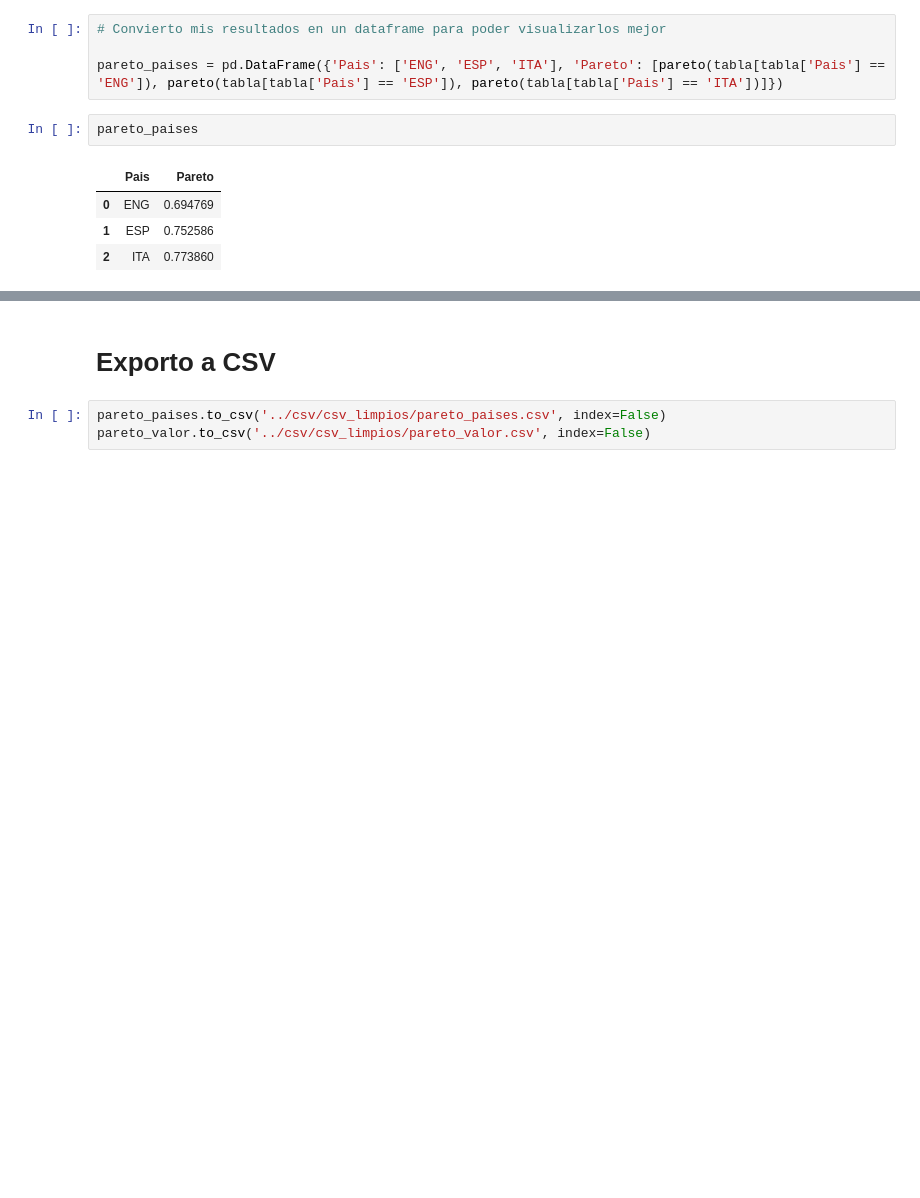
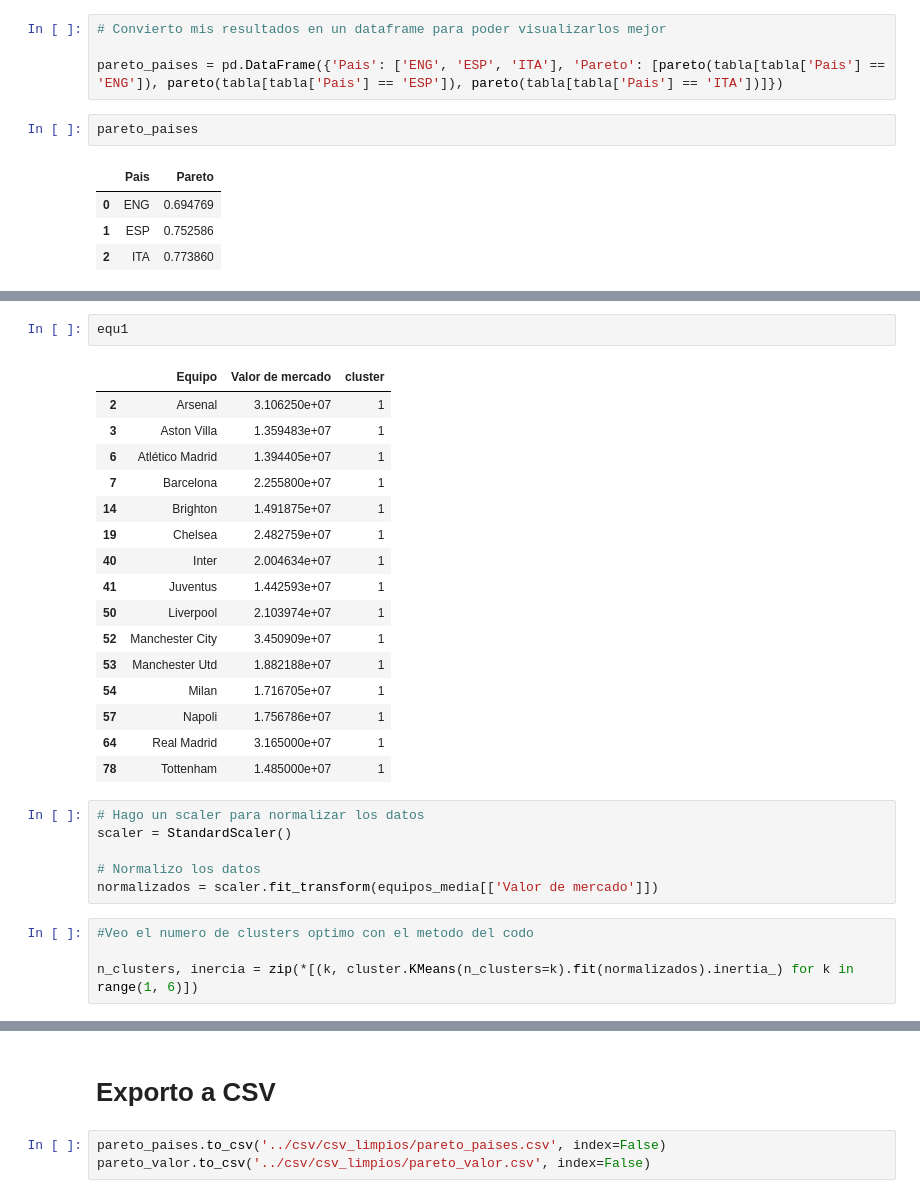
Before and after one commit to Matimengot/Proyecto-Final, a Jupyter notebook: Estadistica/analisis.ipynb, the cells around one changed output, grey strips where cells are left out. Saved outputs shown, nothing was run; the diff lists cells and outputs as text; blank space fills up the shorter version.

```diff
--- a/Estadistica/analisis.ipynb
+++ b/Estadistica/analisis.ipynb
@@ -91,0 +137,29 @@ pareto_paises
+# %%
+equ1
+# %% [output]
+|  | Equipo | Valor de mercado | cluster |
+| 2 | Arsenal | 3.106250e+07 | 1 |
+| 3 | Aston Villa | 1.359483e+07 | 1 |
+| 6 | Atlético Madrid | 1.394405e+07 | 1 |
+| 7 | Barcelona | 2.255800e+07 | 1 |
+| 14 | Brighton | 1.491875e+07 | 1 |
+| 19 | Chelsea | 2.482759e+07 | 1 |
+| 40 | Inter | 2.004634e+07 | 1 |
+| 41 | Juventus | 1.442593e+07 | 1 |
+| 50 | Liverpool | 2.103974e+07 | 1 |
+| 52 | Manchester City | 3.450909e+07 | 1 |
+| 53 | Manchester Utd | 1.882188e+07 | 1 |
+| 54 | Milan | 1.716705e+07 | 1 |
+| 57 | Napoli | 1.756786e+07 | 1 |
+| 64 | Real Madrid | 3.165000e+07 | 1 |
+| 78 | Tottenham | 1.485000e+07 | 1 |
+# %%
+# Hago un scaler para normalizar los datos
+scaler = StandardScaler()
+
+# Normalizo los datos
+normalizados = scaler.fit_transform(equipos_media[['Valor de mercado']])
+# %%
+#Veo el numero de clusters optimo con el metodo del codo
+
+n_clusters, inercia = zip(*[(k, cluster.KMeans(n_clusters=k).fit(normalizados).inertia_) for k in range(1, 6)])
```
Also changed, not shown: parts of 21 cells of this notebook.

> [Your objective] Your copy of the data should match it exactly, apart from the images, which are omitted.

> [The completed task]
Before and after one commit to Matimengot/Proyecto-Final, a Jupyter notebook: Estadistica/analisis.ipynb, the cells around one changed output, grey strips where cells are left out. Saved outputs shown, nothing was run; the diff lists cells and outputs as text; blank space fills up the shorter version.

```diff
--- a/Estadistica/analisis.ipynb
+++ b/Estadistica/analisis.ipynb
@@ -91,0 +137,29 @@ pareto_paises
+# %%
+equ1
+# %% [output]
+|  | Equipo | Valor de mercado | cluster |
+| 2 | Arsenal | 3.106250e+07 | 1 |
+| 3 | Aston Villa | 1.359483e+07 | 1 |
+| 6 | Atlético Madrid | 1.394405e+07 | 1 |
+| 7 | Barcelona | 2.255800e+07 | 1 |
+| 14 | Brighton | 1.491875e+07 | 1 |
+| 19 | Chelsea | 2.482759e+07 | 1 |
+| 40 | Inter | 2.004634e+07 | 1 |
+| 41 | Juventus | 1.442593e+07 | 1 |
+| 50 | Liverpool | 2.103974e+07 | 1 |
+| 52 | Manchester City | 3.450909e+07 | 1 |
+| 53 | Manchester Utd | 1.882188e+07 | 1 |
+| 54 | Milan | 1.716705e+07 | 1 |
+| 57 | Napoli | 1.756786e+07 | 1 |
+| 64 | Real Madrid | 3.165000e+07 | 1 |
+| 78 | Tottenham | 1.485000e+07 | 1 |
+# %%
+# Hago un scaler para normalizar los datos
+scaler = StandardScaler()
+
+# Normalizo los datos
+normalizados = scaler.fit_transform(equipos_media[['Valor de mercado']])
+# %%
+#Veo el numero de clusters optimo con el metodo del codo
+
+n_clusters, inercia = zip(*[(k, cluster.KMeans(n_clusters=k).fit(normalizados).inertia_) for k in range(1, 6)])
```
Also changed, not shown: parts of 21 cells of this notebook.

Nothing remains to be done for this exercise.